Structured diff data
****************************************

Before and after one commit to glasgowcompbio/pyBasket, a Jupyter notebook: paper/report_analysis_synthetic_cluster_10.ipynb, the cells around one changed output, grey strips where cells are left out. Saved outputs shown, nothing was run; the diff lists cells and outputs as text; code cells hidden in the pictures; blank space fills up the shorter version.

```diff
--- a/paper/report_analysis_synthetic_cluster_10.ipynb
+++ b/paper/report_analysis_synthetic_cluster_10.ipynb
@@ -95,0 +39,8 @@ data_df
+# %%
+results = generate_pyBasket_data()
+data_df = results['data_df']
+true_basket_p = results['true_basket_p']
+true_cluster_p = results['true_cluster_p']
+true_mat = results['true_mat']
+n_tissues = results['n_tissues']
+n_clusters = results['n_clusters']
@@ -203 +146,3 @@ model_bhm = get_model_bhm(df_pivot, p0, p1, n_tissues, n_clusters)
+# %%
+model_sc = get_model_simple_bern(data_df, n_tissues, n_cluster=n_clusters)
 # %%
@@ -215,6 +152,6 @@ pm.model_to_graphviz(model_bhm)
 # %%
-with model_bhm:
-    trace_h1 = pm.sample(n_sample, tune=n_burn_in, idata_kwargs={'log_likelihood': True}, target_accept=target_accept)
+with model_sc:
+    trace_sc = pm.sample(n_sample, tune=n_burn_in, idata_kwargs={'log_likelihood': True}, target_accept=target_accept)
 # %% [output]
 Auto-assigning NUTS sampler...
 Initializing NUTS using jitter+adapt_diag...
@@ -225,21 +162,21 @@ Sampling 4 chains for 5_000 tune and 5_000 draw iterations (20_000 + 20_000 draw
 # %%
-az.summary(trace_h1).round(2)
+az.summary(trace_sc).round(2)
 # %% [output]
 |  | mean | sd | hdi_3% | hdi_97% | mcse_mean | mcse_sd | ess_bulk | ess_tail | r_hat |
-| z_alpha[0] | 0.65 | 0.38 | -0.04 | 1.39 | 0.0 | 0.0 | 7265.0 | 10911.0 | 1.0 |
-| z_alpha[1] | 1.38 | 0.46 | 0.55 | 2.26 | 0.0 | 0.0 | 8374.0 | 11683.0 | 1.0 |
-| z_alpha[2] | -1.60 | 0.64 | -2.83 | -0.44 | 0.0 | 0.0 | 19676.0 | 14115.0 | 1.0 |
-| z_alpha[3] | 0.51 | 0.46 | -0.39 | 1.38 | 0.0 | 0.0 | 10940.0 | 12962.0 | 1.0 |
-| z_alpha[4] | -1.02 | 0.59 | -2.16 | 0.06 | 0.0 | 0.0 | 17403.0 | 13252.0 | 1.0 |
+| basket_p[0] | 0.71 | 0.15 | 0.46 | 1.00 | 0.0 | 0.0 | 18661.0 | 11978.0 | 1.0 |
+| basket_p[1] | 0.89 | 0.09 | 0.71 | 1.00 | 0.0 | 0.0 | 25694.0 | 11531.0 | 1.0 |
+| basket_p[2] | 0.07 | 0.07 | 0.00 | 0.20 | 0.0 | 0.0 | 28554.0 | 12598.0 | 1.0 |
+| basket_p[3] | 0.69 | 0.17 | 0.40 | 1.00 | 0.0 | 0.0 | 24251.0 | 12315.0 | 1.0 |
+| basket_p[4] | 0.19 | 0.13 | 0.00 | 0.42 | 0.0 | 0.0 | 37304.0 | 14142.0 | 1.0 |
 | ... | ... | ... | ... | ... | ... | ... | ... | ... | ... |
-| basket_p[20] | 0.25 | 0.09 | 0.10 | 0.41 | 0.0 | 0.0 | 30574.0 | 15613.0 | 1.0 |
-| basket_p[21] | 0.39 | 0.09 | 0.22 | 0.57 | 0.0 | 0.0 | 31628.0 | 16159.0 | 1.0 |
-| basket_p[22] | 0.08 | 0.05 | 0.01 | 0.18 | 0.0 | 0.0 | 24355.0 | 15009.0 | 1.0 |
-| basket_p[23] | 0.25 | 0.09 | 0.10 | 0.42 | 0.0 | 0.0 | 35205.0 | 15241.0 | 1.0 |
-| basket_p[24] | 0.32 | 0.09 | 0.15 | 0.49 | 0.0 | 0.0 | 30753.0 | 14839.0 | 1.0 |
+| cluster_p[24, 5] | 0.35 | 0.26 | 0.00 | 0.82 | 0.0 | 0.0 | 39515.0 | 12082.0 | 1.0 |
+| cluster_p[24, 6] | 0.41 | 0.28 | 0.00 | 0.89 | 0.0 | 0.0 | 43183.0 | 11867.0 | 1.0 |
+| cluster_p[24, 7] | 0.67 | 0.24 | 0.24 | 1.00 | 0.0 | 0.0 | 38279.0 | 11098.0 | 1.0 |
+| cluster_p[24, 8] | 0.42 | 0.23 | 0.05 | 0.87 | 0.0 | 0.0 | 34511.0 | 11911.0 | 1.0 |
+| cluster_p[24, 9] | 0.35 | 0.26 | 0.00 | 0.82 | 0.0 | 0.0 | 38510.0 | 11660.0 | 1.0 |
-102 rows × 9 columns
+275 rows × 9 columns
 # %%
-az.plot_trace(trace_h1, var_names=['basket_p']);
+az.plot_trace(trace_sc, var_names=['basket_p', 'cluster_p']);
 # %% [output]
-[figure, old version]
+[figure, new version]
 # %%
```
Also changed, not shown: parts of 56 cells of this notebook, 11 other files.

****************************************

§ What needs to be done
From the lines above, copy those that contain the word "results".

§ Output of the exercise
+results = generate_pyBasket_data()
+data_df = results['data_df']
+true_basket_p = results['true_basket_p']
+true_cluster_p = results['true_cluster_p']
+true_mat = results['true_mat']
+n_tissues = results['n_tissues']
+n_clusters = results['n_clusters']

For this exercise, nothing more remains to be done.